While those time and cost variances are an issue, when it comes to work on a job you haven’t been awarded yet, the grid itself can also introduce problems. Depending on the spacing, it’s sometimes possible to miss important breaklines and features. Missing what’s under the vegetation is possible or if an area is inaccessible, you could also miss a lot of dirt.
In cases like this, using a drone to survey might be a better option for getting that topo. A ground topo captured with a drone surveying workflow is extremely dense, as millions of points are gathered in photogrammetric drone surveying.
Without detail like that, it “can lead to time-consuming disputes over how much dirt was on site, and from there it’s word against word,” cautions Byman.
Using drones to capture precon topos and the Propeller Platform to process that data, allows Buesing Corp. to save money on prebid planning—and cut time after they win, too.
Before they started using drone surveying, Buesing Corp. would have to move a base and rover off a different job to do a precon topo for a bid. That could then lead to not having a base and rover on the initial job, which might be vital to that site’s operations. “With the AeroPoints,” said Byman, “we eliminate the need to have guys shooting in targets or points, so it’s a huge convenience.”
AeroPoints are smart ground control points and they have the additional advantage of allowing you to process surveys in both local site calibrations or some other coordinate system without flying twice.
Traditionally, when you’re bidding on a job you know that while you can get an updated original, you’ll then have to re-topo the site when after you win the job to get usable data matching the CRS of their design surface and site plans. But with AeroPoints, you don’t have to.
Find a location on the edge of the site that won’t be covered up or removed between your precon topo and the start of the job. Place a pin or easily identifiable marker in the ground here.
When you fly that site, center one AeroPoint over this pin or marker. (Using an AeroStencil is recommended.) Then fly as normal, ensuring that the AeroPoint is on for at least 45 minutes while your drone is up in the air.
If you’re surveying with a traditional drone, you need to have at least 10 APs spread optimally across your site. (In that case, at least one of those 10 is placed on your marker.) If you’re surveying with the Propeller PPK workflow, you don’t have to spend time setting up ground control points across your site—all you need is one AeroPoint, which would sit on that marker.
Once you’re done flying your site, you can then process data in the Propeller Platform using a published coordinate system before you win the job.
This will allow you to design your bid with up-to-date and more accurate takeoff quantities to say:

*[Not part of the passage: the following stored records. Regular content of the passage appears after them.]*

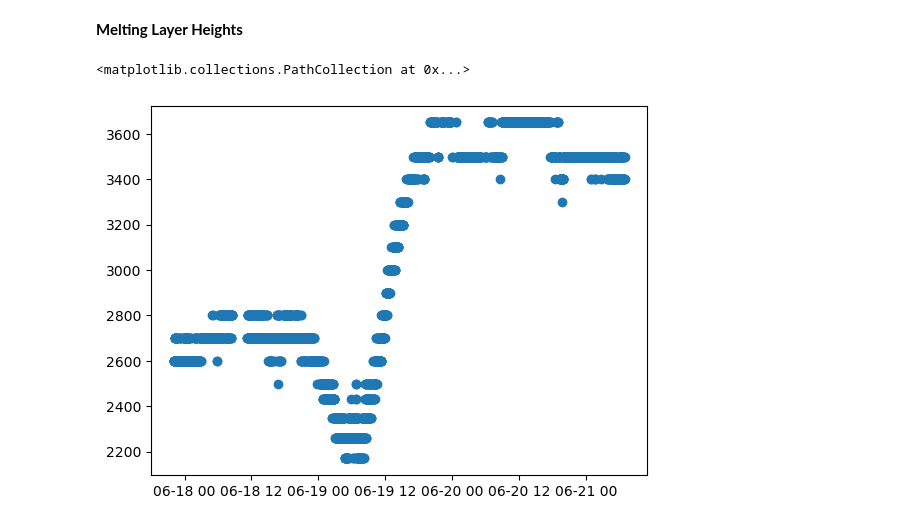
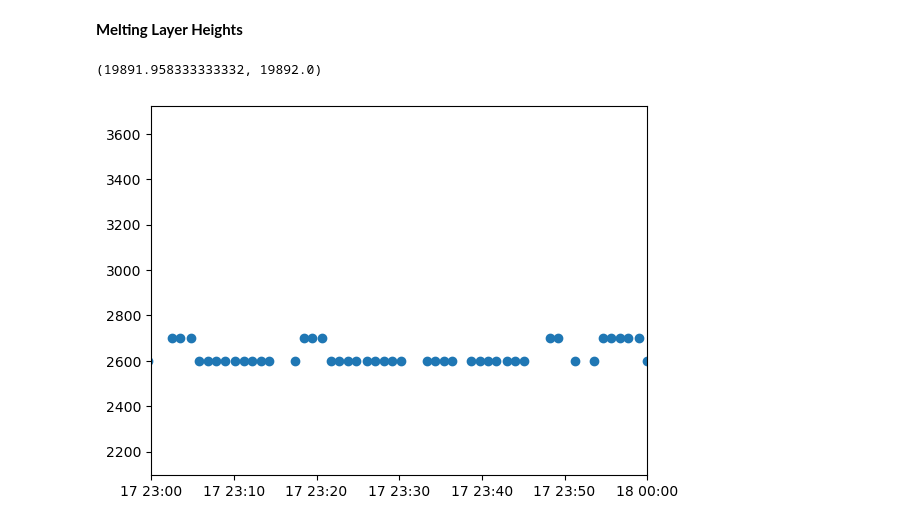
Before and after one commit to nefelita/Fieldwork, a Jupyter notebook: Nef.ipynb, the cells around one changed output. Drawn from its saved outputs; the diff is of its cells as text; code cells hidden in the pictures.

```diff
--- a/Nef.ipynb
+++ b/Nef.ipynb
@@ -300,14 +300,15 @@ ax2.set_xlim(pd.Timestamp("2024-06-17T22:03:11.000000000"), pd.Timestamp("2024-0
 # %%
 mask = (TPC.T_prof > 272.8) & (TPC.T_prof < 273.3)
 melting_altitude = TPC.altitude.where(mask)
 
 melting_heights = melting_altitude.values
 non_nan_indices = np.where(~np.isnan(melting_heights))          ## the temperature interval is not met
                                                                 ##at all timestamps, so we need to keep where
                                                                 # it is not nan for plotting (there use melting_altitude.time[non_nan_indices[0]])
 melting_heights = melting_heights[~np.isnan(melting_heights)]
 
 plt.scatter(melting_altitude.time[non_nan_indices[0]],melting_heights)
+plt.xlim(pd.Timestamp('2024-06-17T23'),pd.Timestamp('2024-06-18T00'))
 # %% [output]
-<matplotlib.collections.PathCollection at 0x...>
+(19891.958333333332, 19892.0)
-[figure, old version]
+[figure, new version]
```
Also changed, not shown: parts of 7 cells of this notebook, 3 other files.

After you win the bid, you can go back to that marked point and set up your local site calibration using your rover. Simply survey the exact center of the top of that pin with your rover in the site’s local grid.
This establishes a known point for use with subsequent drone topos that’s out of the way of any earthworks.
Using the newly shot-in coordinates of your survey pin or marker, you can now reprocess your original AeroPoint survey using the known point method for local site calibrations.
This means you don’t have to topo the site from the start because you already have an original surface to track job progress from. And that survey is accurate down to 1/10ft with Propeller PPK, so you can run, or verify, your billing quantities from subsequent progress topos.